The woods are dotted with brilliant red roses, bright yellow sunflowers and pale purple hydrangea. Spring is here, but these flowers have been with me all winter long. I've watched them grow -- not in size but in number. They're the artificial flowers that have blown off the headstones and grave markers in the small, country cemetery where I walk my dogs each morning.

Until my move across the road from this cemetery, I hadn't given any thought to the practice of placing flowers on graves. It's never been my thing. My sister Jeanne decorates our mother's gravesite because she takes pride in it looking nice -- she wouldn't, after all, have allowed Mom's yard and house exterior to look ratty while she was alive, Jeanne says -- and it makes my sister feel connected to Mom.

Over Memorial Day weekend, my 83-year-old dad plans to travel back to Iowa from his present home in Georgia, not only to celebrate his grandson's high school graduation, but to make the cemetery rounds. In years when he can't get back to Iowa, Dad sends Jeanne money so that she and her husband can do the tour for him.

It's an old tradition. According to the U.S. Department of Veterans Affairs website, on May 5, 1868, three years after the Civil War ended, Decoration Day was established as a time for loved ones to decorate the graves of the war dead with flowers.
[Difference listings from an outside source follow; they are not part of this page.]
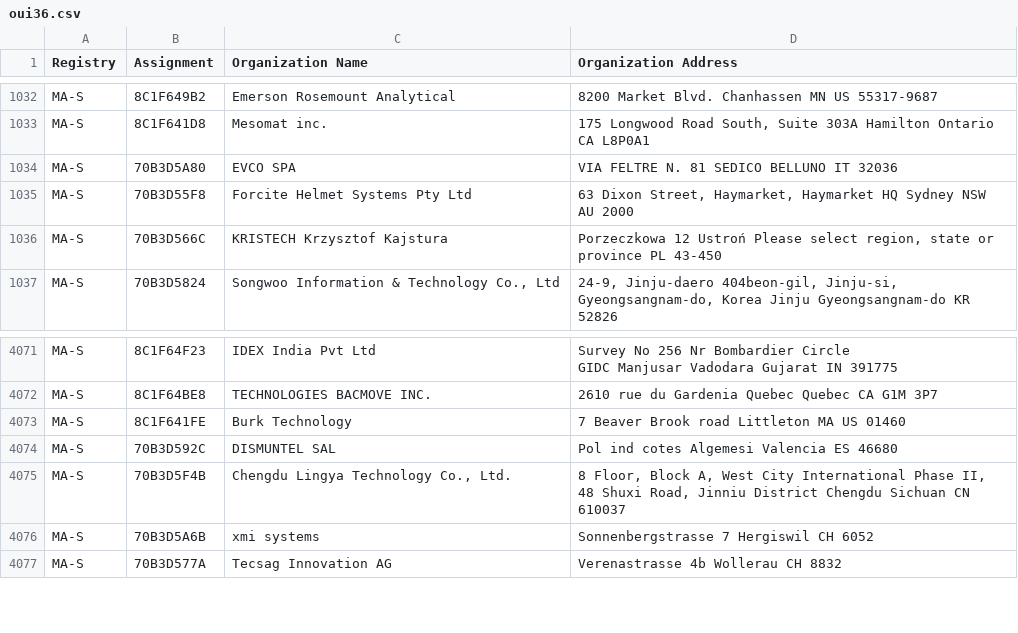
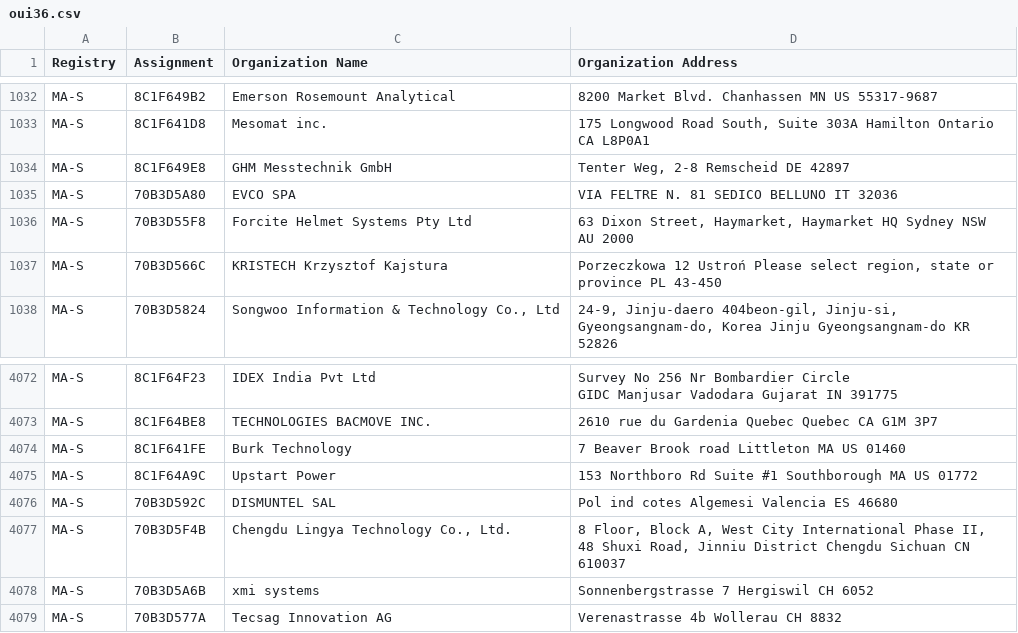
Before and after one commit to 955a0/MACAddress, a CSV file: oui36.csv, drawn as a sheet; only a part is shown, gaps mark what is left out.

```diff
--- a/oui36.csv
+++ b/oui36.csv
@@ -1038,2 +1038,3 @@ MA-S,8C1F649B2,Emerson Rosemount Analytical,8200 Market Blvd. Chanhassen MN US 5
 MA-S,8C1F641D8,Mesomat inc.,"175 Longwood Road South, Suite 303A Hamilton Ontario CA L8P0A1 "
+MA-S,8C1F649E8,GHM Messtechnik GmbH,"Tenter Weg, 2-8 Remscheid  DE 42897 "
 MA-S,70B3D5A80,EVCO SPA,VIA FELTRE N. 81 SEDICO BELLUNO IT 32036
@@ -4092,2 +4093,3 @@ MA-S,8C1F64BE8,TECHNOLOGIES BACMOVE INC.,2610 rue du Gardenia Quebec Quebec CA G
 MA-S,8C1F641FE,Burk Technology,7 Beaver Brook road Littleton MA US 01460
+MA-S,8C1F64A9C,Upstart Power,153 Northboro Rd Suite #1 Southborough MA US 01772
 MA-S,70B3D592C,DISMUNTEL SAL,Pol ind cotes Algemesi Valencia ES 46680
```
Also changed, not shown: mam.csv, 1 other file.
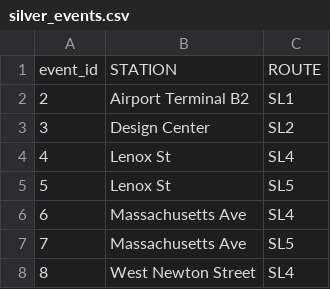
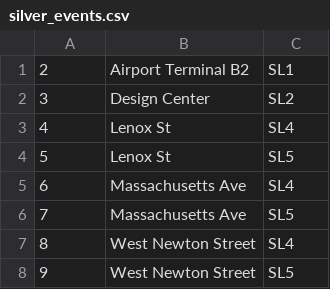
Before and after one commit to RoryCSCI120/PublicTransit, a CSV file: datashare/silver/silver_events.csv, drawn as a sheet; only a part is shown; the shorter side is filled out with more unchanged rows; the diff names each change by its address in the sheet, - before the commit and + after, or states it on an @@ line.

```diff
--- a/datashare/silver/silver_events.csv
+++ b/datashare/silver/silver_events.csv
-row 1: event_id | STATION | ROUTE
```
Also changed, not shown: datashare/bus/bus_events1.csv, datashare/rail/rail_events.csv, 8 other files.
It's believed May 30 was originally selected because flowers would be blooming all over the country. Now, of course, it's called Memorial Day and celebrated on the last Monday in May.
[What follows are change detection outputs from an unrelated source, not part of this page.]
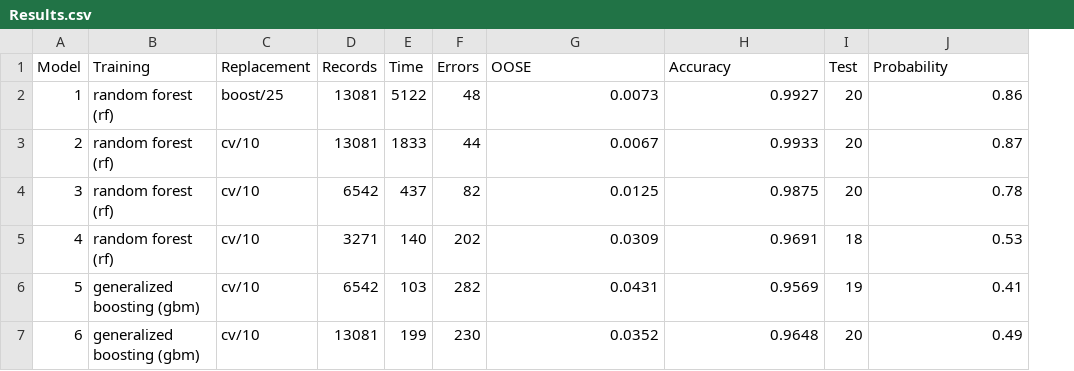
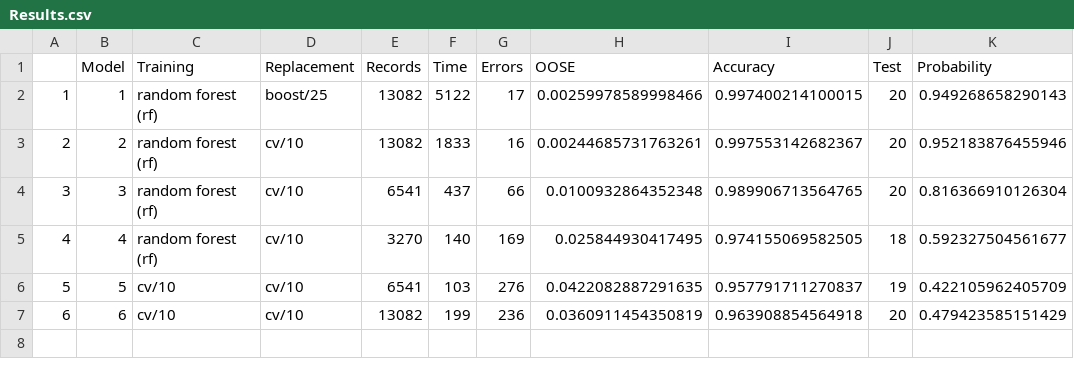
Before and after one commit to JohnDSnell/Practical-Machine-Learning-Assignment, a CSV file: Results.csv, drawn as a sheet; addresses are those after the commit; the diff names each change by its address in the sheet, - before the commit and + after, or states it on an @@ line.

```diff
--- a/Results.csv
+++ b/Results.csv
+column A, rows 2-7: 1 | 2 | 3 | 4 | 5 | 6
-E2:E3 (Records): 13081
+E2:E3 (Records): 13082
-G2 (Errors): 48
+G2 (Errors): 17
-H2 (OOSE): 0.0073
+H2 (OOSE): 0.00259978589998466
-I2 (Accuracy): 0.9927
+I2 (Accuracy): 0.997400214100015
-K2 (Probability): 0.86
+K2 (Probability): 0.949268658290143
-G3 (Errors): 44
+G3 (Errors): 16
-H3 (OOSE): 0.0067
+H3 (OOSE): 0.00244685731763261
-I3 (Accuracy): 0.9933
+I3 (Accuracy): 0.997553142682367
-K3 (Probability): 0.87
+K3 (Probability): 0.952183876455946
-E4 (Records): 6542
+E4 (Records): 6541
-G4 (Errors): 82
+G4 (Errors): 66
-H4 (OOSE): 0.0125
+H4 (OOSE): 0.0100932864352348
-I4 (Accuracy): 0.9875
+I4 (Accuracy): 0.989906713564765
-K4 (Probability): 0.78
+K4 (Probability): 0.816366910126304
-E5 (Records): 3271
+E5 (Records): 3270
-G5 (Errors): 202
+G5 (Errors): 169
-H5 (OOSE): 0.0309
+H5 (OOSE): 0.025844930417495
-I5 (Accuracy): 0.9691
+I5 (Accuracy): 0.974155069582505
-K5 (Probability): 0.53
+K5 (Probability): 0.592327504561677
-C6:C7 (Training): generalized boosting (gbm)
+C6:C7 (Training): cv/10
-E6 (Records): 6542
+E6 (Records): 6541
-G6 (Errors): 282
+G6 (Errors): 276
-H6 (OOSE): 0.0431
+H6 (OOSE): 0.0422082887291635
-I6 (Accuracy): 0.9569
+I6 (Accuracy): 0.957791711270837
-K6 (Probability): 0.41
+K6 (Probability): 0.422105962405709
-E7 (Records): 13081
+E7 (Records): 13082
-G7 (Errors): 230
+G7 (Errors): 236
-H7 (OOSE): 0.0352
+H7 (OOSE): 0.0360911454350819
-I7 (Accuracy): 0.9648
+I7 (Accuracy): 0.963908854564918
-K7 (Probability): 0.49
+K7 (Probability): 0.479423585151429
```
Also changed, not shown: 2 other files.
For many, Memorial Day has become the time that they head to the cemetery to remember their loved ones. The ritual of placing fresh flowers on graves has mostly given way to artificial arrangements of plastic, silk and polyester. My guess is that most people who decorate their loved ones' grave spend time at the site, then drive away, trusting their beautiful tribute remains.
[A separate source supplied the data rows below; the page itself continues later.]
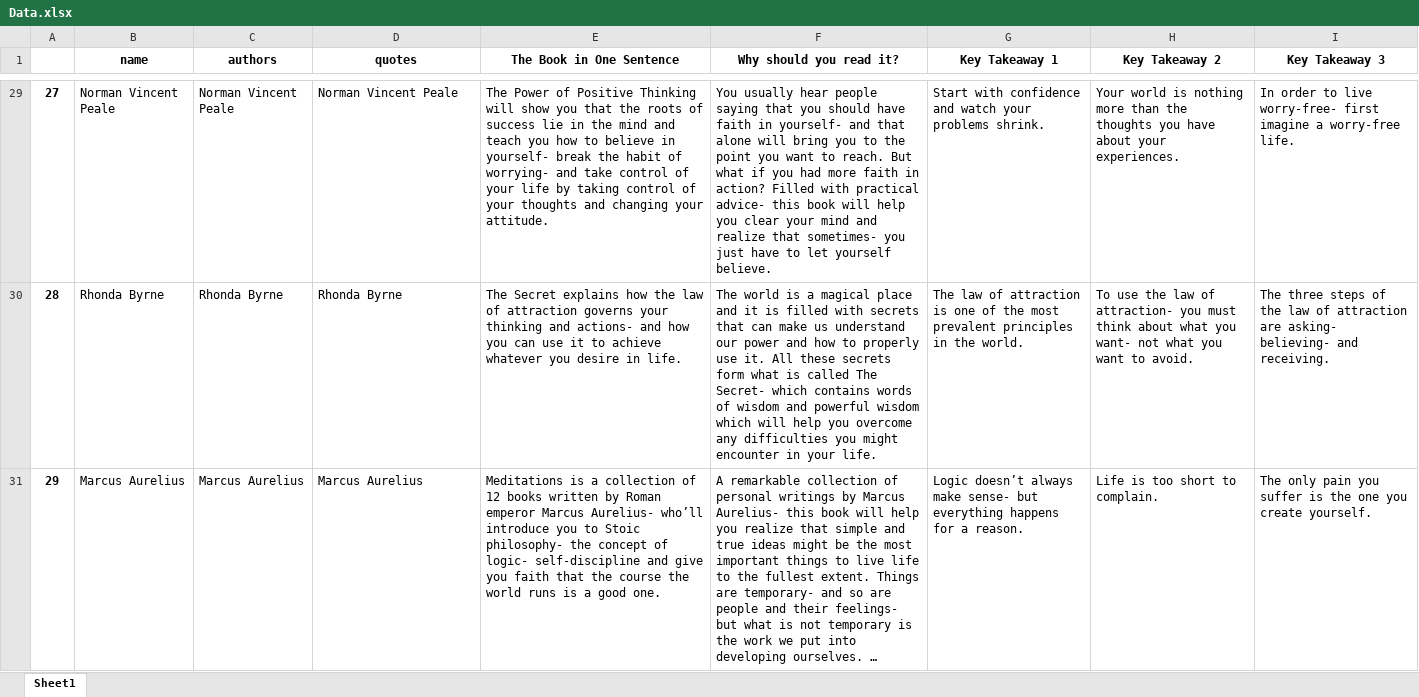
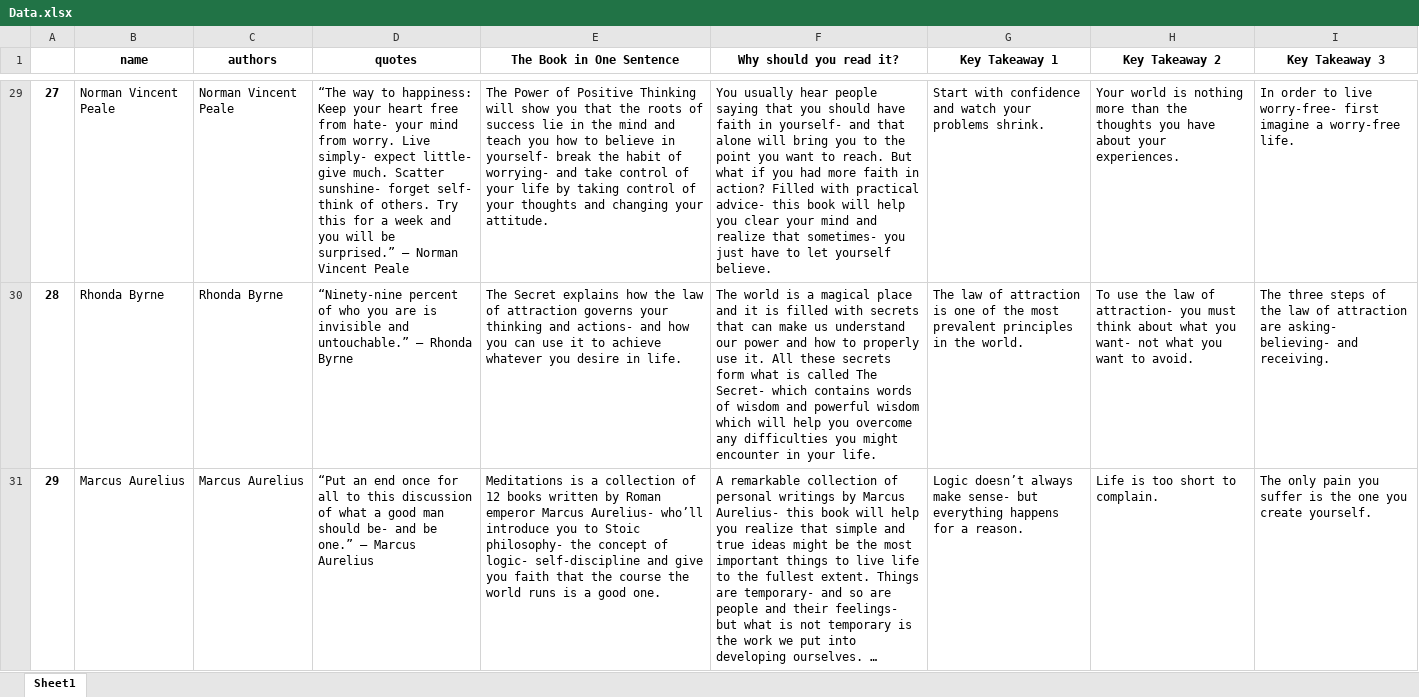
Before and after one commit to azminewasi/IT-Automation-Tools-Python, an Excel workbook: Web-Scraping-Projects/The 33 Best Self-Help Books of All Time to Read at Any Age/Data.xlsx, sheet Sheet1, drawn as a sheet; only a part is shown, gaps mark what is left out; long unchanged cells end in …; values as stored, in another font and other column widths than the file's, no borders; the diff covers the shown part only; the diff names each change by its address in the sheet, - before the commit and + after, or states it on an @@ line.

```diff
--- a/Web-Scraping-Projects/The 33 Best Self-Help Books of All Time to Read at Any Age/Data.xlsx (sheet Sheet1)
+++ b/Web-Scraping-Projects/The 33 Best Self-Help Books of All Time to Read at Any Age/Data.xlsx (sheet Sheet1)
-D29 (quotes): Norman Vincent…
+D29 (quotes): “The way to happiness: Keep your heart free from hate- your mind from worry. Live simply- expect little- give much. Scatter sunshine- forget self- think of others. Try this for a week and you will be surprised.” — Norman Vincent…
-D30 (quotes): Rhonda Byrne
+D30 (quotes): “Ninety-nine percent of who you are is invisible and untouchable.” — Rhonda Byrne
-D31 (quotes): Marcus Aurelius
+D31 (quotes): “Put an end once for all to this discussion of what a good man should be- and be one.” — Marcus Aurelius
```
Also changed, not shown: 30 edited cells elsewhere in this sheet, 2 other files.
My morning cemetery walks, however, show me that many of these lovely looking arrangements don't stay anchored. Even after a relatively mild wind or rainstorm, the cemetery grounds and nearby field and woods are littered with artificial flowers -- even the ones with metal brackets meant to keep the arrangement mounted on the headstone.

Littering, I'm sure, wasn't anyone's intention.

So what is the alternative to artificial memorial arrangements for people who are environmentally conscious? Real flowers, right? Yes, but be mindful. In that same little country cemetery by my house, someone had the right idea by leaving a bouquet of real yellow roses on their loved one's grave. However, he or she left behind the cellophane wrapping, too. It ended up in a garbage can after I retrieved it from the grass on the edge of the cemetery.

Again, I'm sure that wasn't the giver's intention.

So what else can you do? Decorate with fresh flowers from your own pesticide-free garden is one great idea. Or, consider these five other options:

Plant flowers. Most cemeteries won't allow you to plant in the ground, but check to see if you can leave a planter box. You could fill it with a plant like lantana, which thrives with little moisture and produces flowers all summer and fall.

Spruce it up. Spend time cleaning up your loved one's gravesite. Remove leaves and other debris. Trim away long grass from the stone. Take that time to think about that person. No need to leave anything behind but your love.

Plant a tree. In your own yard, of course. Choose your loved one's
favorite tree or one that makes you think of that person. Add a bench and you have a sacred space to sit and remember your loved one.

Make a donation. Take the money you would have spent on a memorial arrangement and donate that money instead to a charity or organization that was important to your loved one.

Write a letter. Thank your deceased loved ones for the contributions they made to your life. Tell them what you miss about them. If you have forgiveness work to do, include that, too. Tuck your letter away, or create a ritual and burn it.

This article was originally published in Radish Magazine. Photo by Annie L. Scholl.